### Task details
Which lines of the data below include the string "Terminplan"? Return each of them.

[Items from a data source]
>>>>

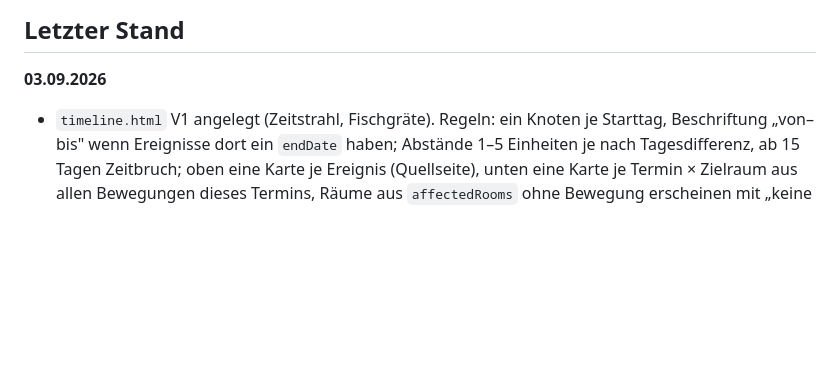
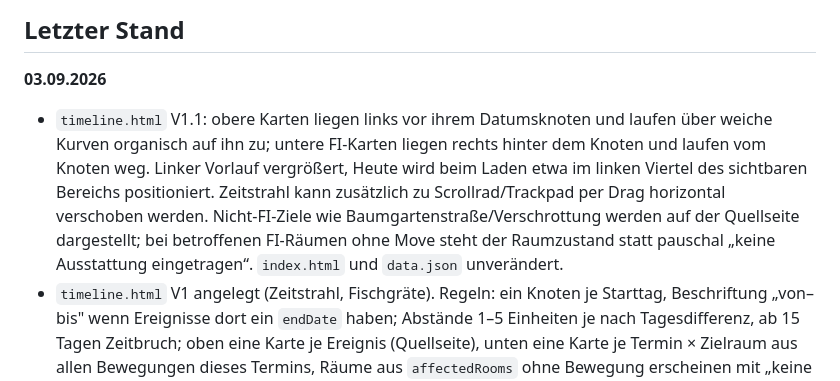
Before and after one commit to Baithovenn/umzugsplan-elektro, a Markdown page: ARBEITSSTAND.md, the part around the change. Rendered like a GitHub page; blank space fills up the shorter version.

Commit message:
Arbeitsstand für Zeitstrahl V1.1 dokumentieren

```diff
--- a/ARBEITSSTAND.md
+++ b/ARBEITSSTAND.md
@@ -16,6 +16,7 @@ Diese Datei ist die kurze Übergabe für die nächste Bearbeitung am Repository.
 
 **03.09.2026**
 
+- `timeline.html` V1.1: obere Karten liegen links vor ihrem Datumsknoten und laufen über weiche Kurven organisch auf ihn zu; untere FI-Karten liegen rechts hinter dem Knoten und laufen vom Knoten weg. Linker Vorlauf vergrößert, Heute wird beim Laden etwa im linken Viertel des sichtbaren Bereichs positioniert. Zeitstrahl kann zusätzlich zu Scrollrad/Trackpad per Drag horizontal verschoben werden. Nicht-FI-Ziele wie Baumgartenstraße/Verschrottung werden auf der Quellseite dargestellt; bei betroffenen FI-Räumen ohne Move steht der Raumzustand statt pauschal „keine Ausstattung eingetragen“. `index.html` und `data.json` unverändert.
 - `timeline.html` V1 angelegt (Zeitstrahl, Fischgräte). Regeln: ein Knoten je Starttag, Beschriftung „von–bis" wenn Ereignisse dort ein `endDate` haben; Abstände 1–5 Einheiten je nach Tagesdifferenz, ab 15 Tagen Zeitbruch; oben eine Karte je Ereignis (Quellseite), unten eine Karte je Termin × Zielraum aus allen Bewegungen dieses Termins, Räume aus `affectedRooms` ohne Bewegung erscheinen mit „keine Ausstattung eingetragen"; Zeilen werden von rechts nach links vergeben, damit kein Stiel eine fremde Karte kreuzt; stornierte Ereignisse und Bewegungen werden nicht gezeigt; „Noch ohne Termin" mit Ereigniskarten und aggregierter Ausstattung (Herkunft `OFFEN`/`BESCHAFFUNG` nach Kategorie gezählt). Seite oben/unten per Heuristik, `timelineLane` wird gelesen, ist aber noch nirgends gesetzt. Druck A3 quer als Fit-to-width, dadurch klein; schmale Bildschirme bekommen eine senkrechte Liste. `index.html` und `data.json` unverändert.
 - Sicherheitsstand vor der Terminplan-Aktualisierung als Branch `backup-2026-09-03-vor-terminupdate` gesichert (Stand `0708272`).
 - Aktuellen abgestimmten Terminplan für FI/HRS eingearbeitet: Räume 1–4, Grundreinigung, Umzugswelle 14.–15.09., F7, F8, Büros und späte Umzugsphase ab 26.10.
```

<<<<

### Result of the exercise
 - Sicherheitsstand vor der Terminplan-Aktualisierung als Branch `backup-2026-09-03-vor-terminupdate` gesichert (Stand `0708272`).
 - Aktuellen abgestimmten Terminplan für FI/HRS eingearbeitet: Räume 1–4, Grundreinigung, Umzugswelle 14.–15.09., F7, F8, Büros und späte Umzugsphase ab 26.10.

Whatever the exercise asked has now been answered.